### DATASET CONTENT

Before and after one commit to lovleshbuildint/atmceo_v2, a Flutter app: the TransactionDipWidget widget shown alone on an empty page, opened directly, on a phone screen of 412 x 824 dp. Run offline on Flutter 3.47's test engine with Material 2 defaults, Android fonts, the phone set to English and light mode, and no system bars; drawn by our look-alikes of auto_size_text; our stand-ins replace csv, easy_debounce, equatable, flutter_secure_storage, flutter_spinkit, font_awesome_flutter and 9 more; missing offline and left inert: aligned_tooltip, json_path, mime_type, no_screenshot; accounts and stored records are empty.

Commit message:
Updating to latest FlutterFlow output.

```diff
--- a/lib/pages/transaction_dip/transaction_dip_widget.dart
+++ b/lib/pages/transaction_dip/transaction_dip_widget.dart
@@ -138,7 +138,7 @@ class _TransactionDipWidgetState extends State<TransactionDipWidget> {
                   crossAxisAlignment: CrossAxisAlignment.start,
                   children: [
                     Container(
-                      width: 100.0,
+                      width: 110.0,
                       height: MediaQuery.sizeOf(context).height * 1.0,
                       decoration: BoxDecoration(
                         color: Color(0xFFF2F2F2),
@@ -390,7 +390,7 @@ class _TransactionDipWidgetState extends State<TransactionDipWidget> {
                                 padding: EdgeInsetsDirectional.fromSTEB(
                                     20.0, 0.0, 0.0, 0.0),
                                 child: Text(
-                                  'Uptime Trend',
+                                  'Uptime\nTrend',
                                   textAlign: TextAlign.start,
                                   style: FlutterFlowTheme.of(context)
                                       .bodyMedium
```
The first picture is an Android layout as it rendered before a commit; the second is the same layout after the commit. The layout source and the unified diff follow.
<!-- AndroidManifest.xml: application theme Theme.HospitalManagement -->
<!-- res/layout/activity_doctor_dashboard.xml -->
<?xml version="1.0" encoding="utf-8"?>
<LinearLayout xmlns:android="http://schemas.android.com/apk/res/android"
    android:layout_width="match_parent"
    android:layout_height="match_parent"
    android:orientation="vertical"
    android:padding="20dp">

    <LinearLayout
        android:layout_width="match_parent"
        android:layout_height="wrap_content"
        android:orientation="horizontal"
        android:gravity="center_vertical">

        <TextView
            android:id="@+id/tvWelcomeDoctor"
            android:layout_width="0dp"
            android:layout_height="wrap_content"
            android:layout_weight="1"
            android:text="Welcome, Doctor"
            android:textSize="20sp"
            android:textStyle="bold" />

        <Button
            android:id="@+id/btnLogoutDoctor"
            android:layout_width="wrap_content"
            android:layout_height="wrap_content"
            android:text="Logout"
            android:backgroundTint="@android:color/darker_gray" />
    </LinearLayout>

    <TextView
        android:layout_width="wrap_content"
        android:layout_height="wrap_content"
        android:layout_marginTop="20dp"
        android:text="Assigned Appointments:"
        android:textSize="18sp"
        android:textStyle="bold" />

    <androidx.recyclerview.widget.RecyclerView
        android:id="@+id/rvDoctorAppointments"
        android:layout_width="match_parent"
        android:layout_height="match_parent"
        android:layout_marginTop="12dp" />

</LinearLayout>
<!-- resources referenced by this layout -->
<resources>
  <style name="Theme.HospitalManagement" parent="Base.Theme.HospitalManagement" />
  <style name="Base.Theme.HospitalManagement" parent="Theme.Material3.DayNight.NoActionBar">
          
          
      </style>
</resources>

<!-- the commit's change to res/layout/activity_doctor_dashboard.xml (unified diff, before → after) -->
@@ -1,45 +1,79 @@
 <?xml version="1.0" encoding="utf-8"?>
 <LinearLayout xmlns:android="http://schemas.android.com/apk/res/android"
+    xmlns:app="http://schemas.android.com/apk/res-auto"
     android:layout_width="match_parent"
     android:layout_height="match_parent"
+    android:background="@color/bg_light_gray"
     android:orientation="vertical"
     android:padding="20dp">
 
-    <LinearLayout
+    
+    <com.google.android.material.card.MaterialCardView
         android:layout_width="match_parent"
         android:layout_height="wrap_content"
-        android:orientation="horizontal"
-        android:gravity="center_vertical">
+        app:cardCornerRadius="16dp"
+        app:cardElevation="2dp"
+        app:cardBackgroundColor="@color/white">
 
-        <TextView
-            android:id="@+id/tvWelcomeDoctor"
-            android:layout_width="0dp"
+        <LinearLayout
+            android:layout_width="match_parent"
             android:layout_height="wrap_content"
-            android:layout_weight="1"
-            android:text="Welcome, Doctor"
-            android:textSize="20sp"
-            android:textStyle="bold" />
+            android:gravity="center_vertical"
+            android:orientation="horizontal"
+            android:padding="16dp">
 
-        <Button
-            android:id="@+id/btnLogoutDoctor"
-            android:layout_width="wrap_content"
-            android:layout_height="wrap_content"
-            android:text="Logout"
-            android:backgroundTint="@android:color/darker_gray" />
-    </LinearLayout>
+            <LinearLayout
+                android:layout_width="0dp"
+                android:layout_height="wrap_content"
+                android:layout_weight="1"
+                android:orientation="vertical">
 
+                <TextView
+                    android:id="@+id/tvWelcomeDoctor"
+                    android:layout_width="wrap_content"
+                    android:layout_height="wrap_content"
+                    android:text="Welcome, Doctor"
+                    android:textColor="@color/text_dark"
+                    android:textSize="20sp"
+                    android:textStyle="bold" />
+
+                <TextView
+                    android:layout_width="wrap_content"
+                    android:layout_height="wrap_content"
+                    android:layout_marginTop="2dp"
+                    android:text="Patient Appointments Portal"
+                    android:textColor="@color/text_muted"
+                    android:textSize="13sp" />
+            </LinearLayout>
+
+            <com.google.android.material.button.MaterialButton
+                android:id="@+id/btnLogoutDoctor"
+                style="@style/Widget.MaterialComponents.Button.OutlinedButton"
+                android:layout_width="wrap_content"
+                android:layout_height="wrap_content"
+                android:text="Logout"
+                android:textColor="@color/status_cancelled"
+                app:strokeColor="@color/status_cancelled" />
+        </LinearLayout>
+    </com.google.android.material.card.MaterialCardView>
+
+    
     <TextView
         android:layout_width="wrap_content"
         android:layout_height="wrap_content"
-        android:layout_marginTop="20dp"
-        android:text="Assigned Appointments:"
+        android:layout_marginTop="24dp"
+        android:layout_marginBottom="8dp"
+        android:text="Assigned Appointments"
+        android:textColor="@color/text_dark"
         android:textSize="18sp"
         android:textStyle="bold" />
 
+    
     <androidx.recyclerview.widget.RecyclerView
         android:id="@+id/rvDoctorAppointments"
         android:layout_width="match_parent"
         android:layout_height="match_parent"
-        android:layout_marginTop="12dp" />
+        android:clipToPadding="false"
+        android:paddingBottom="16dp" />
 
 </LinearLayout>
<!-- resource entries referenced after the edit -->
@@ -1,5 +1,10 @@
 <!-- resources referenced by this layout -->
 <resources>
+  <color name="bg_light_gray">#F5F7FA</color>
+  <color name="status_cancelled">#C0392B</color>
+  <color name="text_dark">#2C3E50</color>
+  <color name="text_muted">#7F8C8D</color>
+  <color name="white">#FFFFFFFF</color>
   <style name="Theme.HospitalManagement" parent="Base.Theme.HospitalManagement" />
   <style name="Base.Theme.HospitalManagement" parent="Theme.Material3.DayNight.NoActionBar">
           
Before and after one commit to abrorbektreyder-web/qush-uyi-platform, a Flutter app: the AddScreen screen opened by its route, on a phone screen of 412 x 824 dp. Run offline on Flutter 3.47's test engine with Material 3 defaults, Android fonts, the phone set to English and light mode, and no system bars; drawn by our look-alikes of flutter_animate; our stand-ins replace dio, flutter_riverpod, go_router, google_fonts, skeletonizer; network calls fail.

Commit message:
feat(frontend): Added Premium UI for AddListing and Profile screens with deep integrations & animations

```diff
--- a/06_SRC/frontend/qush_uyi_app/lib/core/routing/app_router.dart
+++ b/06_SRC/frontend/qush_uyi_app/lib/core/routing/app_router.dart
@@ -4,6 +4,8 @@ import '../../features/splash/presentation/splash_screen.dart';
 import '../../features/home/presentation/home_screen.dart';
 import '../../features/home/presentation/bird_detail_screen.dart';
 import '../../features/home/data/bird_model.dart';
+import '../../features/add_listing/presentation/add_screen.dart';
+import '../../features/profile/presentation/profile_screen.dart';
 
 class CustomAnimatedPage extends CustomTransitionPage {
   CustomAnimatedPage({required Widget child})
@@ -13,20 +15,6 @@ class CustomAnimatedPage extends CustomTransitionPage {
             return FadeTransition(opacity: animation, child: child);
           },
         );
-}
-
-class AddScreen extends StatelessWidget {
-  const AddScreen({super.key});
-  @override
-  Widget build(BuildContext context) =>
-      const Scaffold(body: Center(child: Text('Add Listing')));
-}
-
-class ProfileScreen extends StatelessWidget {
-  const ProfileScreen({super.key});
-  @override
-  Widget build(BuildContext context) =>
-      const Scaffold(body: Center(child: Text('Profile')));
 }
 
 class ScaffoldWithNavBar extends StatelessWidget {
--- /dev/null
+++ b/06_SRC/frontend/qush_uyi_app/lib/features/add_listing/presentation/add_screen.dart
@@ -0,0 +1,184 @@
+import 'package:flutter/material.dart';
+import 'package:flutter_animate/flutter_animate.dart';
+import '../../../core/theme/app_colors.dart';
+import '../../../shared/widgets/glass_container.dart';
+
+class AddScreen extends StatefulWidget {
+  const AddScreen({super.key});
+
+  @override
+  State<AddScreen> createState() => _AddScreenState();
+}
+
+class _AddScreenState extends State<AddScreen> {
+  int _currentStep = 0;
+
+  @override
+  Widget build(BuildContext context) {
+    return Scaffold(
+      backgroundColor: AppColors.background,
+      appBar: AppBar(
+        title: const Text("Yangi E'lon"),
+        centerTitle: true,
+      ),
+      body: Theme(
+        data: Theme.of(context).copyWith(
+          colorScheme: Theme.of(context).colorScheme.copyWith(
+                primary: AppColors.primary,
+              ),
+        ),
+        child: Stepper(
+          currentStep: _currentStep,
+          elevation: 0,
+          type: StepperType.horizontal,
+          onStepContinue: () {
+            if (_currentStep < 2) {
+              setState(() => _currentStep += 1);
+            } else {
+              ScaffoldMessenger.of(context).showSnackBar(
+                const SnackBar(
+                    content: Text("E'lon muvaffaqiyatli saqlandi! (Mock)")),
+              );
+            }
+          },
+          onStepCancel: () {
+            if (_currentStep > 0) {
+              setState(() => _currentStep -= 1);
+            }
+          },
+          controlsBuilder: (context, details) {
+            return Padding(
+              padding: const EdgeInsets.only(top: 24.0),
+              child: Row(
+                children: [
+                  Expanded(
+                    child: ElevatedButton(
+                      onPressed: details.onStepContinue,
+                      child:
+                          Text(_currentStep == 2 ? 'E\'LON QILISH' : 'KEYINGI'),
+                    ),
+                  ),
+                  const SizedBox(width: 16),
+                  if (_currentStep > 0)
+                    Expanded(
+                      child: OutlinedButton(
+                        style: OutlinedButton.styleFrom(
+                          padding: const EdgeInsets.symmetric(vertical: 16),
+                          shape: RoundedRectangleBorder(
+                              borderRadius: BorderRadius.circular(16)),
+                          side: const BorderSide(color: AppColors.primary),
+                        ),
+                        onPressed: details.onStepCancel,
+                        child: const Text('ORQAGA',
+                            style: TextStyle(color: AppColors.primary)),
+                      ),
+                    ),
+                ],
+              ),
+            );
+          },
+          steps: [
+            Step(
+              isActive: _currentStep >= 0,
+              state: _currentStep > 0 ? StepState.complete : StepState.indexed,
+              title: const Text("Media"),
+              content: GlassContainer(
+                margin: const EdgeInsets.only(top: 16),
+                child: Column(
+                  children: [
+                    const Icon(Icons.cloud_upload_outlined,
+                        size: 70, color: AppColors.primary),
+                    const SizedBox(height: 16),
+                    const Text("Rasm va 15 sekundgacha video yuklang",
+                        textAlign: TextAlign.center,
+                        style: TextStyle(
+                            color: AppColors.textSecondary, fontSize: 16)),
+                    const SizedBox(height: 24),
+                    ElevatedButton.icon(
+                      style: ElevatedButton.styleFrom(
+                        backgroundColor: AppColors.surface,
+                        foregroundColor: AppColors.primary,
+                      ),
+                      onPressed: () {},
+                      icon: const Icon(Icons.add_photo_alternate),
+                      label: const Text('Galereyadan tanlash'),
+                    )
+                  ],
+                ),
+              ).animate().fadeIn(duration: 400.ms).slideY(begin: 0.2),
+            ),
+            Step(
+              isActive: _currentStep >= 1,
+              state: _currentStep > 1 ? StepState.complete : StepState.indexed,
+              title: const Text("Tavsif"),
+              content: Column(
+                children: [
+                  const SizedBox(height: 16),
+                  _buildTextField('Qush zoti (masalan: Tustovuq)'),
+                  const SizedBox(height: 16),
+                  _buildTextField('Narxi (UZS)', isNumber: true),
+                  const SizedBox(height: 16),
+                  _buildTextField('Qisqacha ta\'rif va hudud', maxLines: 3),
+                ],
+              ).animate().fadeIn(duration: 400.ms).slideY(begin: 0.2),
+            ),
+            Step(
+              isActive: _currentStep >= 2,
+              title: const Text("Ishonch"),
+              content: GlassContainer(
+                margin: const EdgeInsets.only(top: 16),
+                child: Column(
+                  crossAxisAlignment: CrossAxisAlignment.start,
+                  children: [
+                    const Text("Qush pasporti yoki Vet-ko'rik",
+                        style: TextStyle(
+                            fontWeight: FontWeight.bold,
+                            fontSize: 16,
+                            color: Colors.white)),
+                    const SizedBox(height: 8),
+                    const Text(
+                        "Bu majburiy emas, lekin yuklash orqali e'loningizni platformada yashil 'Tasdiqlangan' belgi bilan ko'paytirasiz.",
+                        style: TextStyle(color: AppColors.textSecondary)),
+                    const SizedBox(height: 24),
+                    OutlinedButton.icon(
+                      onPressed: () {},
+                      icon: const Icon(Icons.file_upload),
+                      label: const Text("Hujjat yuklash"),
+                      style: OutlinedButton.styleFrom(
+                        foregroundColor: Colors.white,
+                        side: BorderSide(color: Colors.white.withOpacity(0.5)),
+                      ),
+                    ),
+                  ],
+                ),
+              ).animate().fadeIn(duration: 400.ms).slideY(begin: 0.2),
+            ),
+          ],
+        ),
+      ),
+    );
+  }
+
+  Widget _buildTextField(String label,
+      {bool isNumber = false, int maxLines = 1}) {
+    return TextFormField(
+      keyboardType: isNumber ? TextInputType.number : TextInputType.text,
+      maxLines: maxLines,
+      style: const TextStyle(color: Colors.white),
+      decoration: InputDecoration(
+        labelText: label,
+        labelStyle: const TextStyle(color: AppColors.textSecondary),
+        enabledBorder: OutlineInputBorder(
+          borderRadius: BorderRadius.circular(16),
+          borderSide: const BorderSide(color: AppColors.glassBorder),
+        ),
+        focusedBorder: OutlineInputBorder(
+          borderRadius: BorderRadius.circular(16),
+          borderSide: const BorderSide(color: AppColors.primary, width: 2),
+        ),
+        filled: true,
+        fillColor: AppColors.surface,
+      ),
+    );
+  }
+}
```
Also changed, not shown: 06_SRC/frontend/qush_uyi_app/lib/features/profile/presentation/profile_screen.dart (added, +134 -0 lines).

### ACTIVITY
For each line of the material that includes the word "AddScreen", make a copy.

### RESULT FOR THIS TASK
Before and after one commit to abrorbektreyder-web/qush-uyi-platform, a Flutter app: the AddScreen screen opened by its route, on a phone screen of 412 x 824 dp. Run offline on Flutter 3.47's test engine with Material 3 defaults, Android fonts, the phone set to English and light mode, and no system bars; drawn by our look-alikes of flutter_animate; our stand-ins replace dio, flutter_riverpod, go_router, google_fonts, skeletonizer; network calls fail.
-class AddScreen extends StatelessWidget {
-  const AddScreen({super.key});
+class AddScreen extends StatefulWidget {
+  const AddScreen({super.key});
+  State<AddScreen> createState() => _AddScreenState();
+class _AddScreenState extends State<AddScreen> {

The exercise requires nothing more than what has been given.